Web page edit records
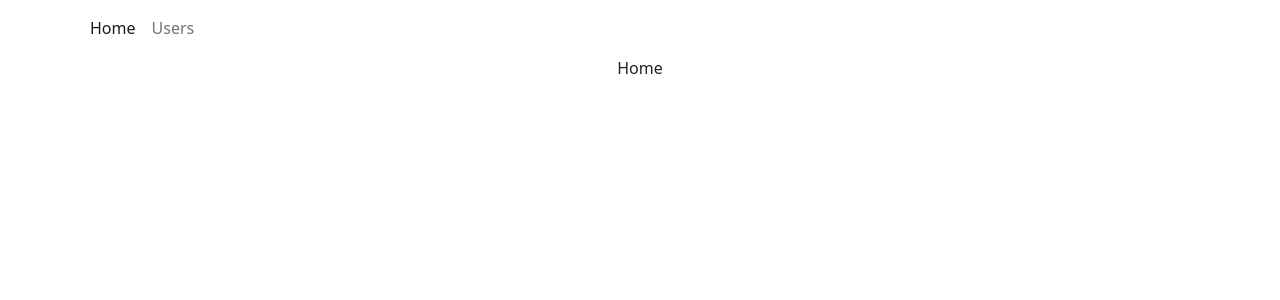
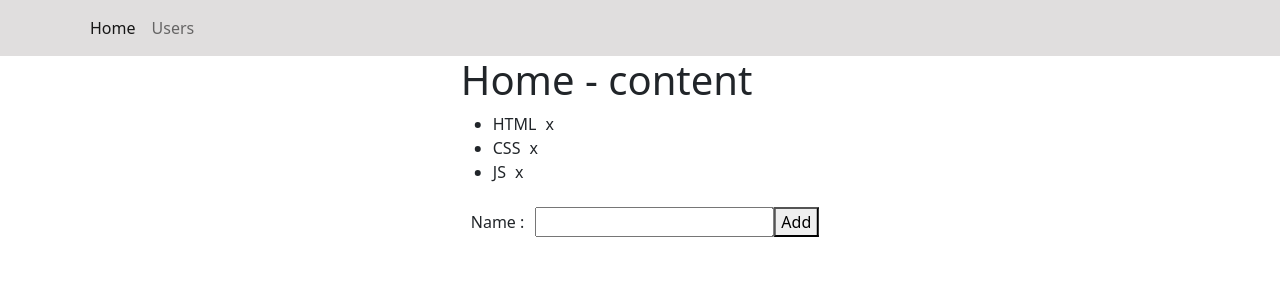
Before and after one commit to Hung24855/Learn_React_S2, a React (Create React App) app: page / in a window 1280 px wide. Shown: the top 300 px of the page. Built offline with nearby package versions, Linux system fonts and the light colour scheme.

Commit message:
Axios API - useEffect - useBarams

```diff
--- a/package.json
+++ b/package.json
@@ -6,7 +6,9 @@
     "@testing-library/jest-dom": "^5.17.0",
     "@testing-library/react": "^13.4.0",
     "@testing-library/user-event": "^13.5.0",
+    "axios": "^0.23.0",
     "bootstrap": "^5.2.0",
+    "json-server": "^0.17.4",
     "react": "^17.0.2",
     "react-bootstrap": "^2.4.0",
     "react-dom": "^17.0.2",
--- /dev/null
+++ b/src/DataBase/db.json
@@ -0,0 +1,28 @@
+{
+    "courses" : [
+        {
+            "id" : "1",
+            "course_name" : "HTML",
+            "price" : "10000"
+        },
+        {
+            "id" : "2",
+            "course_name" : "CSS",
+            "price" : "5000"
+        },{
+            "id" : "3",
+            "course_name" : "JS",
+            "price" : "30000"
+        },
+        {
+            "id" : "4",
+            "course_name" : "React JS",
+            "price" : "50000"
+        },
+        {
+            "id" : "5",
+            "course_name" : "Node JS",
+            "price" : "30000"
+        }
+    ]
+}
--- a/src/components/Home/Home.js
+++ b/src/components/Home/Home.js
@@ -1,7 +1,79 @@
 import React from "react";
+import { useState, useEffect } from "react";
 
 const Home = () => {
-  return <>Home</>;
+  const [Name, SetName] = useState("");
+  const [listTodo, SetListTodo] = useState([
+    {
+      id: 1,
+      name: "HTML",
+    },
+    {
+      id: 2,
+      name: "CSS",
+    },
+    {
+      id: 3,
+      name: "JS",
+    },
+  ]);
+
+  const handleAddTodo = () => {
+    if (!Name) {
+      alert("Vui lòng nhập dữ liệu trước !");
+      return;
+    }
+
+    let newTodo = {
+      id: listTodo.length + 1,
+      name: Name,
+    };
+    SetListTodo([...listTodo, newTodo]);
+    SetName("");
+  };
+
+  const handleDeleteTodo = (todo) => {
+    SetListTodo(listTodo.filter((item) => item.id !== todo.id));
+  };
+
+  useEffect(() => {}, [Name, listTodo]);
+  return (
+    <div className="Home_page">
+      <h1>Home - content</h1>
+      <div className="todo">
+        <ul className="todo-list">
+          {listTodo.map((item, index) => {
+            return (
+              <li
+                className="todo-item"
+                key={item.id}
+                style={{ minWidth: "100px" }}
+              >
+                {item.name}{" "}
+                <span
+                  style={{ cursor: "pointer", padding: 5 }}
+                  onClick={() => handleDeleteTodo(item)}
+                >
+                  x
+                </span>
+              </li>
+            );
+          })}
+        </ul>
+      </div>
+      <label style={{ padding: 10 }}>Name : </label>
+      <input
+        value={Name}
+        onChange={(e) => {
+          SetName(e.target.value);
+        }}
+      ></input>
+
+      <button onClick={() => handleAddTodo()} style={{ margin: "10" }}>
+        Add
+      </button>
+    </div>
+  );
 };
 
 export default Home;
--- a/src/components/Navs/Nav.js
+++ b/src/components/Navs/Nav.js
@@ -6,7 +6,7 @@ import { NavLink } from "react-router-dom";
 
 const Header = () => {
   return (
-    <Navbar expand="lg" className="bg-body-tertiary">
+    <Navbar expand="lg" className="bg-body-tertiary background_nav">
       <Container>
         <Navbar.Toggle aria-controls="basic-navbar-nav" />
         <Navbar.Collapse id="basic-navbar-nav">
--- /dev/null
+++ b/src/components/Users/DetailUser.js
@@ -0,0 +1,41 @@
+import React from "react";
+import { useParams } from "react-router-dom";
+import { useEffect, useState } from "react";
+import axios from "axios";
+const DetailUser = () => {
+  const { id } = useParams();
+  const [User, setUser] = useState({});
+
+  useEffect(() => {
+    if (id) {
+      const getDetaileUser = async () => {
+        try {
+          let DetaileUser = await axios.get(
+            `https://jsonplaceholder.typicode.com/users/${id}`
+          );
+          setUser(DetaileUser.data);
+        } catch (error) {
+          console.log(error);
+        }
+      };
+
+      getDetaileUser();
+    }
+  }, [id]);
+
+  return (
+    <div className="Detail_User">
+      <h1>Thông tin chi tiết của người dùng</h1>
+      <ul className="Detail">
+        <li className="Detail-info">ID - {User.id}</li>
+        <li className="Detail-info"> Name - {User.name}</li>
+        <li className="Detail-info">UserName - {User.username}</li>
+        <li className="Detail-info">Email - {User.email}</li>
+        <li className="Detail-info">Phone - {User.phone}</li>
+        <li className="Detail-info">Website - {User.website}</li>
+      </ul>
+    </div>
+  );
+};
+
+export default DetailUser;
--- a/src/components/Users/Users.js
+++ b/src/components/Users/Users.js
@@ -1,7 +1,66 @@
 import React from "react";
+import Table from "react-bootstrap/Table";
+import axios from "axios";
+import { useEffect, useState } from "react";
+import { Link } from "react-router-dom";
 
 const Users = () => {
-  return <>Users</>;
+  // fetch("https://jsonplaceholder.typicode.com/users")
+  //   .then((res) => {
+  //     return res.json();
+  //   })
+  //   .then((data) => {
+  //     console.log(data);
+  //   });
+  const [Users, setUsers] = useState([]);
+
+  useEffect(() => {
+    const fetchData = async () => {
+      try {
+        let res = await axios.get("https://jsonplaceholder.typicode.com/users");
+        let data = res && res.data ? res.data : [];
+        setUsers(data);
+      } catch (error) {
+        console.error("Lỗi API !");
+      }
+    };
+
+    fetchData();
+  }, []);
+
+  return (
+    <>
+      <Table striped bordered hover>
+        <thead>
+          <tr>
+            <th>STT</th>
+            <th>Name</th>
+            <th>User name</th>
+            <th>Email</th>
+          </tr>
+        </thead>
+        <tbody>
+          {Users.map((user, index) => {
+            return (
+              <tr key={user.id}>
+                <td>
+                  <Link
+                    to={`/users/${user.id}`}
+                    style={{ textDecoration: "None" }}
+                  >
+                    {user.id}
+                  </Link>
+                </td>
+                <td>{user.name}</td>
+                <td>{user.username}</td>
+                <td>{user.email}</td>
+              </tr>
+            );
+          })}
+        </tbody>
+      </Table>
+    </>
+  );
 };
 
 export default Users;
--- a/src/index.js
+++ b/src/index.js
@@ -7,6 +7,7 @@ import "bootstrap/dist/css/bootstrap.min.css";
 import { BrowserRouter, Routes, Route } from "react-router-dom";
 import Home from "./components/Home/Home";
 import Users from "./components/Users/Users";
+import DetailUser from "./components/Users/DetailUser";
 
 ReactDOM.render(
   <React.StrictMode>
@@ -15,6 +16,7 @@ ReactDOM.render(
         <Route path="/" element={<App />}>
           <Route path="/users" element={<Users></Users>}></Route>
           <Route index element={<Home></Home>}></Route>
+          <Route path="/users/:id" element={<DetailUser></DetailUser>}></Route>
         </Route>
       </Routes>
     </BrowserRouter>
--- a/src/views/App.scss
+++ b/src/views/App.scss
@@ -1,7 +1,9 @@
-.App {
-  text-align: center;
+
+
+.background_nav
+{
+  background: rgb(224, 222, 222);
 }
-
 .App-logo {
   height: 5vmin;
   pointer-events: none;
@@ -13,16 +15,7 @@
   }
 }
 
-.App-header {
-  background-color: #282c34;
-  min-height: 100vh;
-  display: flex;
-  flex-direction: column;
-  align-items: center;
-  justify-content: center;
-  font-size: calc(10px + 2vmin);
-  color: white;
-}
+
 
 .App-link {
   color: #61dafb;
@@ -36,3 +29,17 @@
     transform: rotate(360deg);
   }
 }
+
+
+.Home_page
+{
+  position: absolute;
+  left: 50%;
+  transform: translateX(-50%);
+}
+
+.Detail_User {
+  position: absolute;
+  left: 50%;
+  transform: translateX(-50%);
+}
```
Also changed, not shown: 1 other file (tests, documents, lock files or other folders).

--

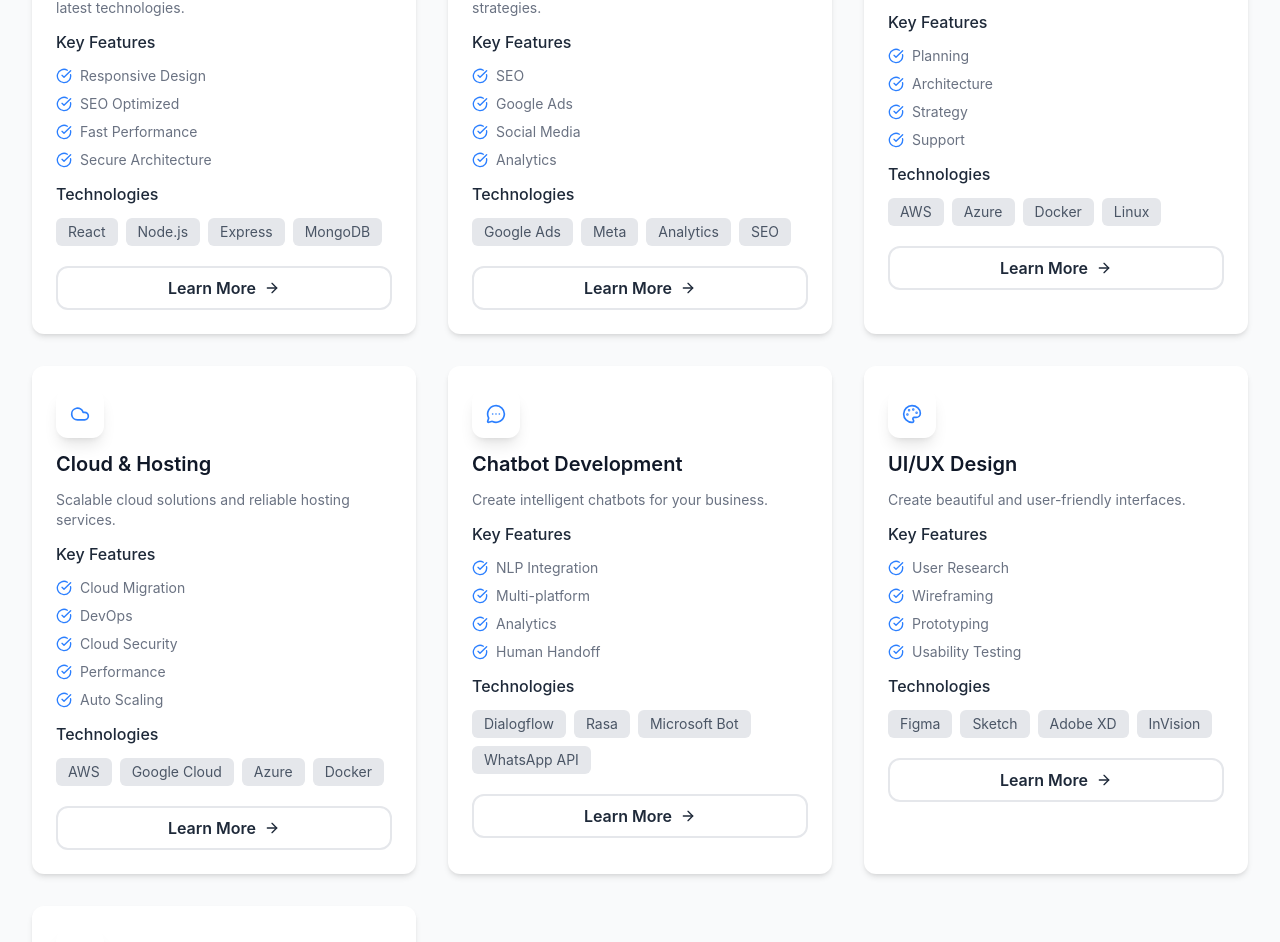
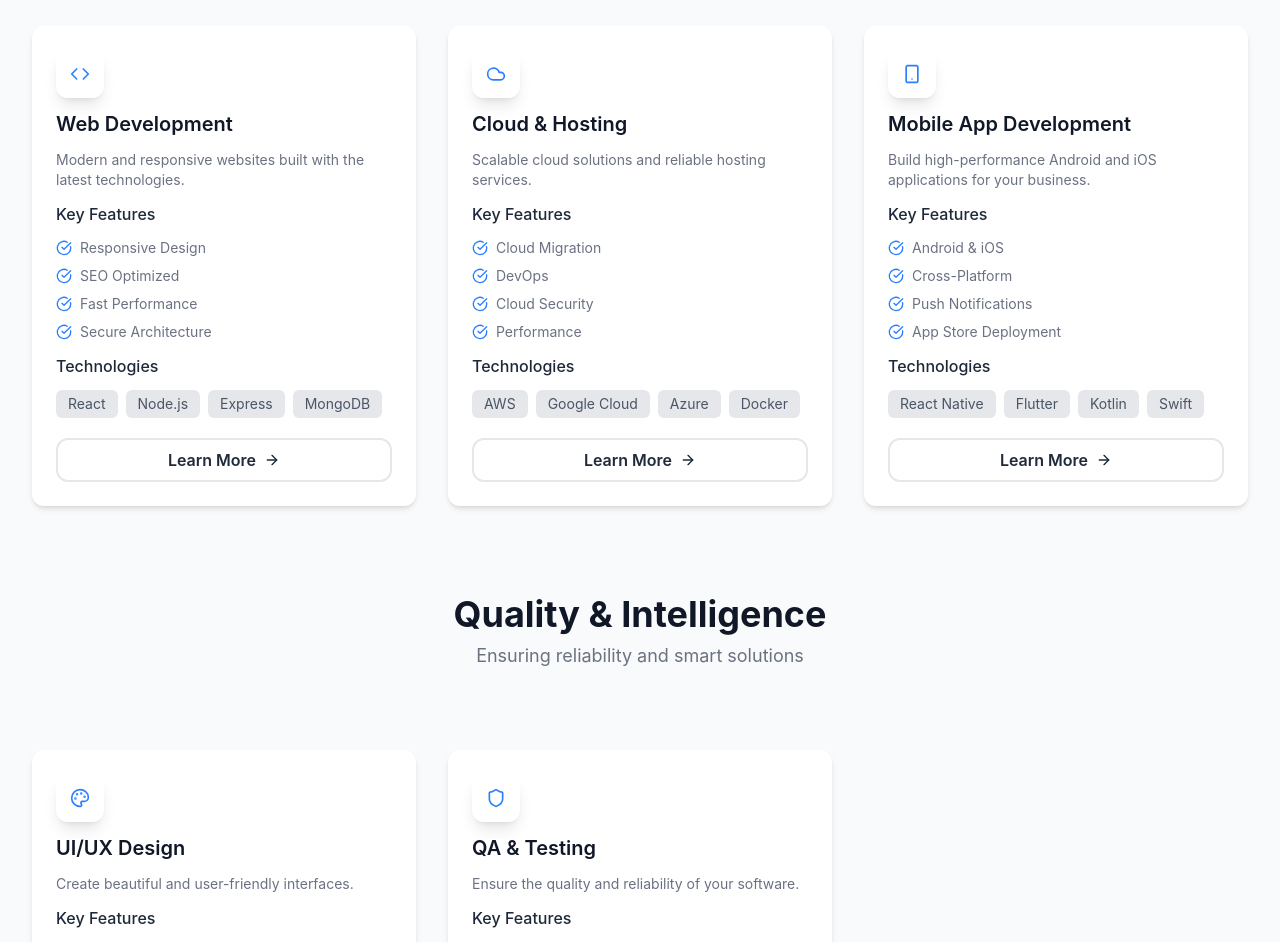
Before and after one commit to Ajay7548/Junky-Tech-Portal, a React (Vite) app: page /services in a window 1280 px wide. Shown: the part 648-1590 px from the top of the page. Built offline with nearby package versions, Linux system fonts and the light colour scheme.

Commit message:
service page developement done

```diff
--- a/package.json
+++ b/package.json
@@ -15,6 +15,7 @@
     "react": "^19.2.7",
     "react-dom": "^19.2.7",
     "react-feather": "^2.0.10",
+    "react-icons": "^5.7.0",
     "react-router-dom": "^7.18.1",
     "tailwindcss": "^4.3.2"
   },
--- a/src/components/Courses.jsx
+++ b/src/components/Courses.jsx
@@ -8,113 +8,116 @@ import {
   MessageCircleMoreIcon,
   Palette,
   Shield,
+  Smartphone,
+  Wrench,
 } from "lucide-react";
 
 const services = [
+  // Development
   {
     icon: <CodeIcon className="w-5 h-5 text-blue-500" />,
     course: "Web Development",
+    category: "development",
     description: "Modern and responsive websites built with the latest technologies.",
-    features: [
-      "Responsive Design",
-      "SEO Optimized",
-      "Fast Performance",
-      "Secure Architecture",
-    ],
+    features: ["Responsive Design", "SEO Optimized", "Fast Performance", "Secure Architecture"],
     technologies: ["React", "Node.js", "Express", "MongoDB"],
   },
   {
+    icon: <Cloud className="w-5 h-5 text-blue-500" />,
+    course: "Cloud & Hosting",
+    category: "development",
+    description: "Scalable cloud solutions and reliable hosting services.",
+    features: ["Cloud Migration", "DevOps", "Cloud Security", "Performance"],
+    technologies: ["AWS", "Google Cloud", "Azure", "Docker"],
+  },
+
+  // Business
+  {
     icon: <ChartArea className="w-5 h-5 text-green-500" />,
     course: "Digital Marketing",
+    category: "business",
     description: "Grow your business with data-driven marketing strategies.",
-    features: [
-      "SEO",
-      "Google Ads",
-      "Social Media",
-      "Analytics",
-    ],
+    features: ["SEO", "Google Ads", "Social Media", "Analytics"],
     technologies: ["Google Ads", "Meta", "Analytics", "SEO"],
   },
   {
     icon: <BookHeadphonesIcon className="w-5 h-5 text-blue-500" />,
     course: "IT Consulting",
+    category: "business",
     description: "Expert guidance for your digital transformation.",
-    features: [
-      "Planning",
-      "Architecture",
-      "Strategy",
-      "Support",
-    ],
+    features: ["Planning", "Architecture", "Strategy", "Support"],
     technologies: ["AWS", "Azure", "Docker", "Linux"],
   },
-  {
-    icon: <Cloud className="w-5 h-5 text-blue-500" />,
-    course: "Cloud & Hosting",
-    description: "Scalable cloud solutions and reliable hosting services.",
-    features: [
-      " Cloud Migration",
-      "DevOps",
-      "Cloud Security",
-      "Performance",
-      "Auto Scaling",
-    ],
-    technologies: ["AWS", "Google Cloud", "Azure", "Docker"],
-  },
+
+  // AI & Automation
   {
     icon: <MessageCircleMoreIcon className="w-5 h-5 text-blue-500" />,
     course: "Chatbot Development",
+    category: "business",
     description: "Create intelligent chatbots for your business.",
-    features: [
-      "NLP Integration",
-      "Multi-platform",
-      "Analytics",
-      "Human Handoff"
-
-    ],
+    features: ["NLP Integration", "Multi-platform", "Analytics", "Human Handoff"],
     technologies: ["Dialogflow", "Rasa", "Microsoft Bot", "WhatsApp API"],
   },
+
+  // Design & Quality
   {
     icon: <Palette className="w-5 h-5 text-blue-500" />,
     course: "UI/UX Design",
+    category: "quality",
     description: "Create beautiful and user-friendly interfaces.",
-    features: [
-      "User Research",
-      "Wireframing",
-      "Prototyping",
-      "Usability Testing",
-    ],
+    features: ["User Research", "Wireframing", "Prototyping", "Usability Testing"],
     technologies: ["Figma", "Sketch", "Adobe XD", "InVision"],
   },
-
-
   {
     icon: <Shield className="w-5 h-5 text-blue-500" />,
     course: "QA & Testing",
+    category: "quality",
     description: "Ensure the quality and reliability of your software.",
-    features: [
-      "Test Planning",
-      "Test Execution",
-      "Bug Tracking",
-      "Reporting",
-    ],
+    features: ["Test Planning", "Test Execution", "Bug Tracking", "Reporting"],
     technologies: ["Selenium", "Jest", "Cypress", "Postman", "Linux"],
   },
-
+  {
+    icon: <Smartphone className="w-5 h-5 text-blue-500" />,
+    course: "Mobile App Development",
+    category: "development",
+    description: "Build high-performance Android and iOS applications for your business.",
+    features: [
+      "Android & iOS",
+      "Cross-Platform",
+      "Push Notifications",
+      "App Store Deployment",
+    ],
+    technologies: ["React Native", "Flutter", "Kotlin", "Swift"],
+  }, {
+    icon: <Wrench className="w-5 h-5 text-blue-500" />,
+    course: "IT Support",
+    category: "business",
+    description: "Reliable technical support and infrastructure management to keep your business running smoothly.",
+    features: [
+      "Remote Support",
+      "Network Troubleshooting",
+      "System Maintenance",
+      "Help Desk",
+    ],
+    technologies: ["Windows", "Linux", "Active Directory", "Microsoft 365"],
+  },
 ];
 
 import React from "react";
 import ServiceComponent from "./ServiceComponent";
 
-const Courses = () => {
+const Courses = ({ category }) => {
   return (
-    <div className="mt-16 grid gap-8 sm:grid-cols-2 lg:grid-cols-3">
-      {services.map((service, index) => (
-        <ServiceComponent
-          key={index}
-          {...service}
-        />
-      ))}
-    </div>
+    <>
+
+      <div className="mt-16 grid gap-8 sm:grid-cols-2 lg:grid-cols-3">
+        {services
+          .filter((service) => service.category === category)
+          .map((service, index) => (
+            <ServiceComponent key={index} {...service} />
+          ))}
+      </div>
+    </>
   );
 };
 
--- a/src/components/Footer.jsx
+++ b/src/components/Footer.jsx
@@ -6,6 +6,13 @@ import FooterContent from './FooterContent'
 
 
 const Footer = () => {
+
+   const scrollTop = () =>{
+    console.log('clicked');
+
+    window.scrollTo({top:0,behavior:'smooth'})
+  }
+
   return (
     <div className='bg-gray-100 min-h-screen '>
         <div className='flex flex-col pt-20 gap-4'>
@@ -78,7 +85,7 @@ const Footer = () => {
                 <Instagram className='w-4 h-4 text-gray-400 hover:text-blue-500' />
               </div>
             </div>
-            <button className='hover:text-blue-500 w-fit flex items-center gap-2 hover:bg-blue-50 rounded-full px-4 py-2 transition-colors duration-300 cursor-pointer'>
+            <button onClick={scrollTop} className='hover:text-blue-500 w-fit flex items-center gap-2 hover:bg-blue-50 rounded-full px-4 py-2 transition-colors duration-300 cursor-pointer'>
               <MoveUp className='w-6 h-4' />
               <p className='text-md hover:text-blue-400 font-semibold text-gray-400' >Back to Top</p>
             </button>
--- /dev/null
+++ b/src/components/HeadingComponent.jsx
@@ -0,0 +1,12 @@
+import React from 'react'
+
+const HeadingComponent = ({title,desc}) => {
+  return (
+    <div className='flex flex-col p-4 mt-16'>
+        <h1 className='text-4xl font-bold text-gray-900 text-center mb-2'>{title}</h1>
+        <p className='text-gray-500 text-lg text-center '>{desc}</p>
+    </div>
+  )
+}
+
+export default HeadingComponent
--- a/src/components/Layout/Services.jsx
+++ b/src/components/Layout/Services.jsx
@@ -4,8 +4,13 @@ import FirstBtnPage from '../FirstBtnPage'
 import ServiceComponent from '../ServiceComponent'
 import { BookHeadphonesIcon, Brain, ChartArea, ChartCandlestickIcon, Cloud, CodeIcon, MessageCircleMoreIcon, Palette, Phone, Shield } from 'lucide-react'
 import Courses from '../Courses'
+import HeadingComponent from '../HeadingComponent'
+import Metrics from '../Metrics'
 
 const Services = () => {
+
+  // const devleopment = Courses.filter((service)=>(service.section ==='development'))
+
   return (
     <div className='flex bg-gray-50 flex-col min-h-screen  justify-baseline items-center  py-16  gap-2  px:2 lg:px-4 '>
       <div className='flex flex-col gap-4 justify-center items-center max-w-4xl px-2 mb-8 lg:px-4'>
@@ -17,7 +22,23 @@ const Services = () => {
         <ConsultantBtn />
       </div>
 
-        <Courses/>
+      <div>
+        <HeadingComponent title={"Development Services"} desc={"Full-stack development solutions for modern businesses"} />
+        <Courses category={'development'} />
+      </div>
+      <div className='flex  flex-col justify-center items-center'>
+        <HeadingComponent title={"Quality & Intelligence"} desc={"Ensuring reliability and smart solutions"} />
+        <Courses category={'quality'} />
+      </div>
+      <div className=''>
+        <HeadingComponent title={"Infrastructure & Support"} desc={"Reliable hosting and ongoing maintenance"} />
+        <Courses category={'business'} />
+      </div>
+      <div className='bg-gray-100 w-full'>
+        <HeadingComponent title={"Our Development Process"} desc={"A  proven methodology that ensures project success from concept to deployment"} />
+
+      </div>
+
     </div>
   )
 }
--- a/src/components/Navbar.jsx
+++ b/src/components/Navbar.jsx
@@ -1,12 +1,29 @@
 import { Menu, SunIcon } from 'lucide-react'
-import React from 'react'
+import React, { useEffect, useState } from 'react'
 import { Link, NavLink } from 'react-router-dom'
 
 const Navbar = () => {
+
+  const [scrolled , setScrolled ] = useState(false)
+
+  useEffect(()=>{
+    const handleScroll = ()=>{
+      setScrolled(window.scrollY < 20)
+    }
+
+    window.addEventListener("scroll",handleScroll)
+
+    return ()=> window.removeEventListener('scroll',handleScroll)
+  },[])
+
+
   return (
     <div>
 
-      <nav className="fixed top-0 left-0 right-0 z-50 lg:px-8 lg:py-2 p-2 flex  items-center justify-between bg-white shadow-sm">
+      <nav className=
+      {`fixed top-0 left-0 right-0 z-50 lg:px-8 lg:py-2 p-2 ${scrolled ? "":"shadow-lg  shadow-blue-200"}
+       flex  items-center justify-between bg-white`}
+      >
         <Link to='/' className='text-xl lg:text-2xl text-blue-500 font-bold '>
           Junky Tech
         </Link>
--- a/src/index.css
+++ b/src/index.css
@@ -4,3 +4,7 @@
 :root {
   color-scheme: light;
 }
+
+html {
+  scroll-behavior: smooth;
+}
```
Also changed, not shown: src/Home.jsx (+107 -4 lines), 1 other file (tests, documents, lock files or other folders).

Exercise
Check the entries above for the word "Design" and copy every line where it turns up.

Written reply
-      "Responsive Design",
+    features: ["Responsive Design", "SEO Optimized", "Fast Performance", "Secure Architecture"],
+  // Design & Quality
     course: "UI/UX Design",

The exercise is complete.